Quote exactly and only this range of lines in the data below: the line that holds "flowchart LR" to the line that holds "T107 --> T109", both included.

::: INFORMATION SUPPLIED

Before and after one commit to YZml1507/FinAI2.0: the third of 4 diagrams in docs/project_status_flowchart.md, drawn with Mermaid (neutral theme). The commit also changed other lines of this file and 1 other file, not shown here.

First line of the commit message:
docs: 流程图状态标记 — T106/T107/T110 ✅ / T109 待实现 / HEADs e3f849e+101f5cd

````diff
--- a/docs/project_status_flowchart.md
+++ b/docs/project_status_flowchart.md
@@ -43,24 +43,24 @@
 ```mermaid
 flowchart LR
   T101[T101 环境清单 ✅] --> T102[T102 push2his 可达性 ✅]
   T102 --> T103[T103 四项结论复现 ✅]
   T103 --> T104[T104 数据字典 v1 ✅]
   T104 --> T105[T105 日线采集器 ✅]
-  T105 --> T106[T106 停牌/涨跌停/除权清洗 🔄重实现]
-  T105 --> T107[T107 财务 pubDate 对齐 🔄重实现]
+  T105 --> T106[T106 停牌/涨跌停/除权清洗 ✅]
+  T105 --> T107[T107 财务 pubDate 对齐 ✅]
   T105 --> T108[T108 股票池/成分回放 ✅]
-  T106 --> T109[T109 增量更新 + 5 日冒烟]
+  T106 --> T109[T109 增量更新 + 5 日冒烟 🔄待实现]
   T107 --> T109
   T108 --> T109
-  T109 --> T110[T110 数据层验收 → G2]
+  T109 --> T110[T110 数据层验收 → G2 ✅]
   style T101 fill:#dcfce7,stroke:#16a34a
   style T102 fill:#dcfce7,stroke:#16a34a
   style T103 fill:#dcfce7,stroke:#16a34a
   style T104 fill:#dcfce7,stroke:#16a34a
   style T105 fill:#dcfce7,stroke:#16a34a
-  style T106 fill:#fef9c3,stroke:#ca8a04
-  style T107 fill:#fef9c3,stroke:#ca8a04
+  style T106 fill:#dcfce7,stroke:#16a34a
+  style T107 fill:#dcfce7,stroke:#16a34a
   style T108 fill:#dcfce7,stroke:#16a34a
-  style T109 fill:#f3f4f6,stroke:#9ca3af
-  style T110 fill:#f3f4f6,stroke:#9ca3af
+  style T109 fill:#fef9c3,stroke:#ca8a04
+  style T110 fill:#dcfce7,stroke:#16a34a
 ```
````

::::::

> SOLVED EXERCISE
 flowchart LR
   T101[T101 环境清单 ✅] --> T102[T102 push2his 可达性 ✅]
   T102 --> T103[T103 四项结论复现 ✅]
   T103 --> T104[T104 数据字典 v1 ✅]
   T104 --> T105[T105 日线采集器 ✅]
-  T105 --> T106[T106 停牌/涨跌停/除权清洗 🔄重实现]
-  T105 --> T107[T107 财务 pubDate 对齐 🔄重实现]
+  T105 --> T106[T106 停牌/涨跌停/除权清洗 ✅]
+  T105 --> T107[T107 财务 pubDate 对齐 ✅]
   T105 --> T108[T108 股票池/成分回放 ✅]
-  T106 --> T109[T109 增量更新 + 5 日冒烟]
+  T106 --> T109[T109 增量更新 + 5 日冒烟 🔄待实现]
   T107 --> T109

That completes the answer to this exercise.